■ **EXERCISE REQUIREMENTS**
Below are records to be repeated in full. Give them exactly.

* * * * *

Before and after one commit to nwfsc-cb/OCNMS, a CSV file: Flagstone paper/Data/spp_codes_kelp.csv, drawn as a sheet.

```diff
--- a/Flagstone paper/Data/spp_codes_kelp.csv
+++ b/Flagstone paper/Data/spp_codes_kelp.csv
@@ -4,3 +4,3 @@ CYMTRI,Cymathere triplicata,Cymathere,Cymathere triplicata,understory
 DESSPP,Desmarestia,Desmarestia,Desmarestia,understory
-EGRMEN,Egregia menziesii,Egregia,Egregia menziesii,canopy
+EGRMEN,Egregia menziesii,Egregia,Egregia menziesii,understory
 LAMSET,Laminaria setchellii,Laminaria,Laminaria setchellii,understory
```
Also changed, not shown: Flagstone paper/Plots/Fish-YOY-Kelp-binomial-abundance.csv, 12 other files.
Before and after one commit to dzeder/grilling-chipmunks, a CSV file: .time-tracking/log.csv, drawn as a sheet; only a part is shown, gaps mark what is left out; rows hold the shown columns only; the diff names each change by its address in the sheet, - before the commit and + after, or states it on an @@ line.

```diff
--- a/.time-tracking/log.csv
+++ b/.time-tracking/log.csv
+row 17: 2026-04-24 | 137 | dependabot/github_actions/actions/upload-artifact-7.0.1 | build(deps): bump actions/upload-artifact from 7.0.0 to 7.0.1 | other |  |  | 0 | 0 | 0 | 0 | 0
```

* * * * *

■ **ANSWER SPACE**
Before and after one commit to nwfsc-cb/OCNMS, a CSV file: Flagstone paper/Data/spp_codes_kelp.csv, drawn as a sheet.

```diff
--- a/Flagstone paper/Data/spp_codes_kelp.csv
+++ b/Flagstone paper/Data/spp_codes_kelp.csv
@@ -4,3 +4,3 @@ CYMTRI,Cymathere triplicata,Cymathere,Cymathere triplicata,understory
 DESSPP,Desmarestia,Desmarestia,Desmarestia,understory
-EGRMEN,Egregia menziesii,Egregia,Egregia menziesii,canopy
+EGRMEN,Egregia menziesii,Egregia,Egregia menziesii,understory
 LAMSET,Laminaria setchellii,Laminaria,Laminaria setchellii,understory
```
Also changed, not shown: Flagstone paper/Plots/Fish-YOY-Kelp-binomial-abundance.csv, 12 other files.
Before and after one commit to dzeder/grilling-chipmunks, a CSV file: .time-tracking/log.csv, drawn as a sheet; only a part is shown, gaps mark what is left out; rows hold the shown columns only; the diff names each change by its address in the sheet, - before the commit and + after, or states it on an @@ line.

```diff
--- a/.time-tracking/log.csv
+++ b/.time-tracking/log.csv
+row 17: 2026-04-24 | 137 | dependabot/github_actions/actions/upload-artifact-7.0.1 | build(deps): bump actions/upload-artifact from 7.0.0 to 7.0.1 | other |  |  | 0 | 0 | 0 | 0 | 0
```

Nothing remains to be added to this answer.